Remains at Olandaz Sahi, Baleshwar. Obelisk in the backyard of Biribati Girls College (built on old foundation of the Dutch factory)

Otherwise, trade from Pipely mainly concerned textiles from Bengal and Odisha. In 1627 the VOC established their trade office for Orixa there, but had to leave it in 1635 already, due to the horrible weather conditions as well as to silting up of the river. The main office was shifted to Chinsurah (now: Chuchura), by the Houghly river in West Bengal. Over there, however, a serious conflict arose with the local authorities. As a result, the transit trade via Houghly to and from other places in the North was blocked. Because of this, Houghly had to be closed temporarily in 1636 (3). Eventually the problem was solved with two firmans (concessions) in 1636 and 1636 from the emperor Shah Jahan, allowing transit trade from Piply and Baleshwar via Bengal to other parts of Northern India, while avoiding Houghly. Only saltpetre and slaves were exempted from trade. By 1646, Pipely had firmly established itself as a transit office, and soon afterwards shifted their VOC by-office for Orixa to ‘Bellesoor’ (Baleshwar), with a small factory.

In 1633 the VOC attempted to set up another factory in the old harbour of Hariharpur, by the north of the Chilka Lake, but this was abandoned soon due to “inadequate opportunities of trade” (4).

From Baliapal and nearby Balaramgadi (on the way to Baleshwar), only some steel anchors remain, dug up from the mud.

Odisha State Museum, Bhubaneswar

In 1655, The Batavia Council of the VOC decided to increase the importance of Bengal trade. This worked out very well, and as Houghly grew, the factory at Pipely became less important, and was abolished eventually. So there is hardly anything left to remind us, because the river had changed course so much, that the harbour soon sank into the mud (5).

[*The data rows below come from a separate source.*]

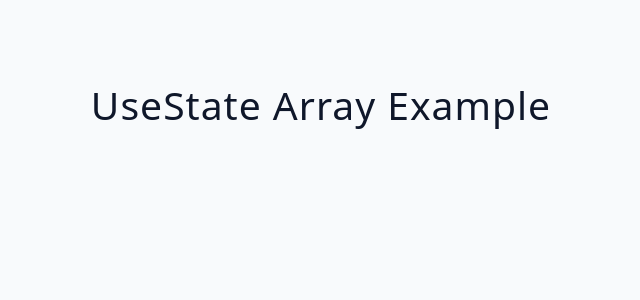
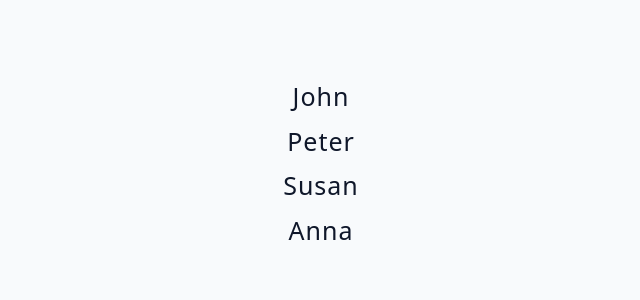
Before and after one commit to emmeiwhite/advanced-react-2024, a React (Vite) app: page / in a window 1280 px wide. Shown: the top 300 px of the page, without its empty margins (319-959 px from the left). Built offline with nearby package versions, Linux system fonts and the light colour scheme.

Commit message:
Rendering list in JSX

```diff
--- a/src/tutorial/01-useState/starter/03-useState-array.jsx
+++ b/src/tutorial/01-useState/starter/03-useState-array.jsx
@@ -2,7 +2,20 @@ import { data } from '../../../data'
 
 const UseStateArray = () => {
   console.log(data)
-  return <h2>useState array example</h2>
+  const peopleJSX = data.map(person => (
+    <Person
+      name={person.name}
+      key={person.id}
+    />
+  ))
+  return <div>{peopleJSX}</div>
 }
 
+function Person({ name }) {
+  return (
+    <div>
+      <h4>{name}</h4>
+    </div>
+  )
+}
 export default UseStateArray
```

Remains at Olandaz Sahi, Baleshwar: landing stage at the former warehouse: excavated in 1990-1991 by OIMSEAS (6); channel dug to and from the Burhabalanga river.

After 1991 the rest of Olanda Sahi was torn down, and replaced. Mainly, the study by OIMSEAS concerned the wreck of a small transport boat buried at the landing stage. Maybe the boat was overloaded, as the Dutch were vacating the place, but no one knows for sure. The boat and its contents had rotten away. No other structures and memories of the Dutch remained; except for the name of the ward where some traders, guards and other employees once lived or visited.

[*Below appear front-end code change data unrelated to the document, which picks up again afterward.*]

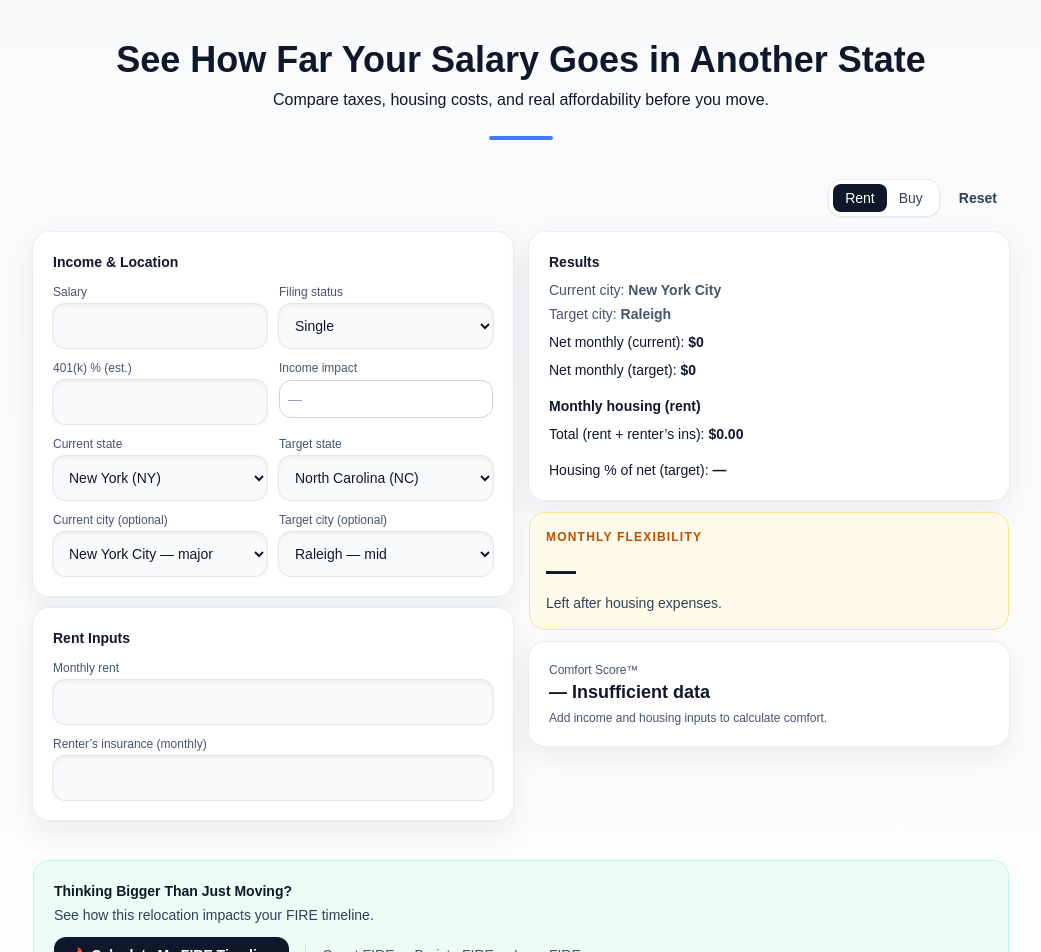
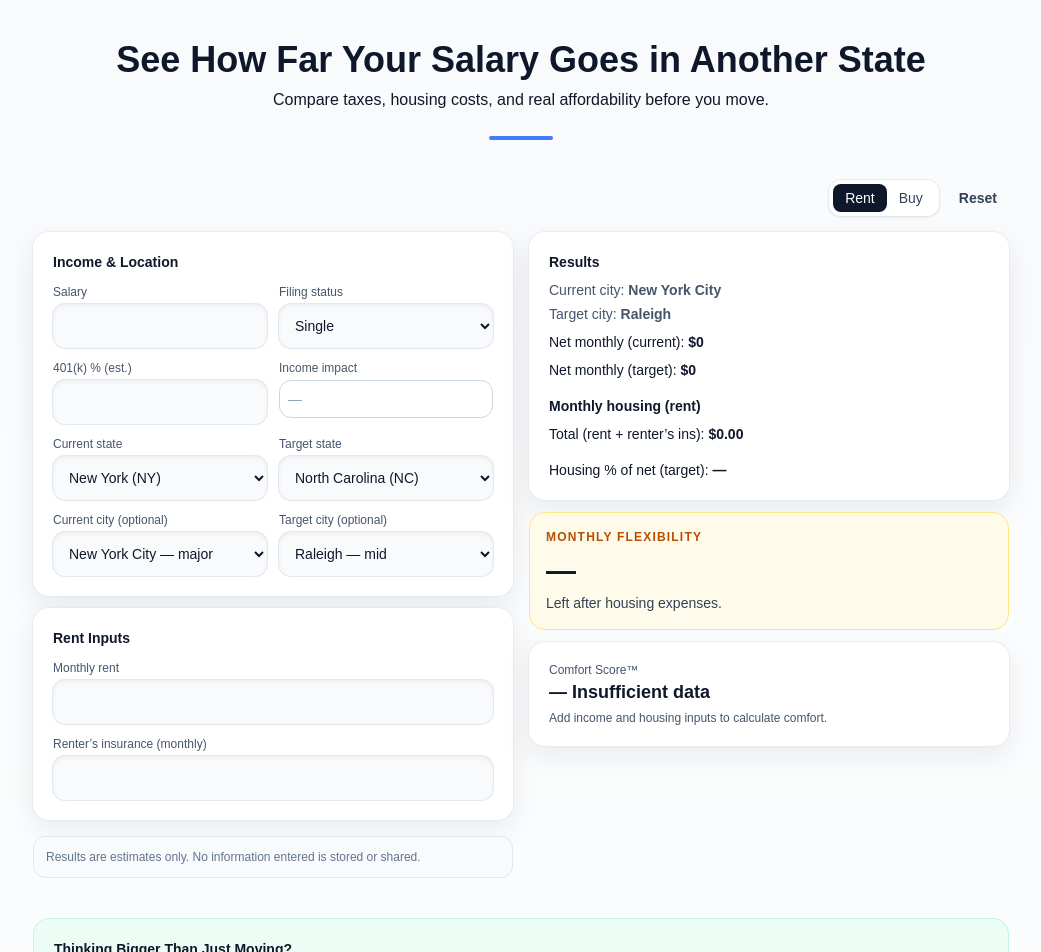
Before and after one commit to unmovedrooted/relocation-by-numbers, a Next.js app: page / in a window 1280 px wide. Shown: the top 952 px of the page, without its empty margins (119-1160 px from the left). Built offline with nearby package versions, Linux system fonts and the light colour scheme.

Commit message:
Add global footer links

```diff
--- a/src/components/Calculator.tsx
+++ b/src/components/Calculator.tsx
@@ -1128,6 +1128,9 @@ export default function Calculator({
             </div>
           )}
         </div>
+        <div className="rounded-xl border border-slate-200 bg-slate-50 p-3 text-xs text-slate-500">
+              Results are estimates only. No information entered is stored or shared.
+          </div>
       </div>
     </div>
   );
```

VOC founded

The dutch “Verenigde Oost-Indische Compagnie” was founded in Amsterdam.


VOC settles in Pipely


VOC settles main office Orixa in Pipely


Main office shifts to Houghly


The Batavia Council of the VOC increases importance of Bengal trade

Houghly becomes more important, Pipely less important


1 Title in the Leupe Catalogue of the Dutch National Archives: “De aldernieuste paskaerten van de reede Bellesoor en de rivier de Ganges in Bengale” (the latest maps of the roads Balasore and the mouth of the river Ganges in Bengal), in 1721 and 1722.

2 Breet, M., en Barend-van Haeften, Marijke (2003): De Oost-Indië voyagie van Wouter Schouten. Walburg Pers, Zutphen, pp. 325-333 (English translation available).

3 Prakash, Om (1985): The Dutch East India Company and the economy of Bengal, 1630-1720. Princeton University Press, pp. 37-38

4 – ibid.-, pp. 39-40

5 Das Mohapatra, Lalatendu (2010). Commerce in Orissa 1600-1800. Prafulla: Kolkata.

6 Patel, C.B.: Olandaz Sahi excavation. In: Sunil Kumar Patnaik (ed. 2014): Buddhism and maritime heritage of South-East Asia. Delhi: Pratibha Prakashan, pp. 176-177.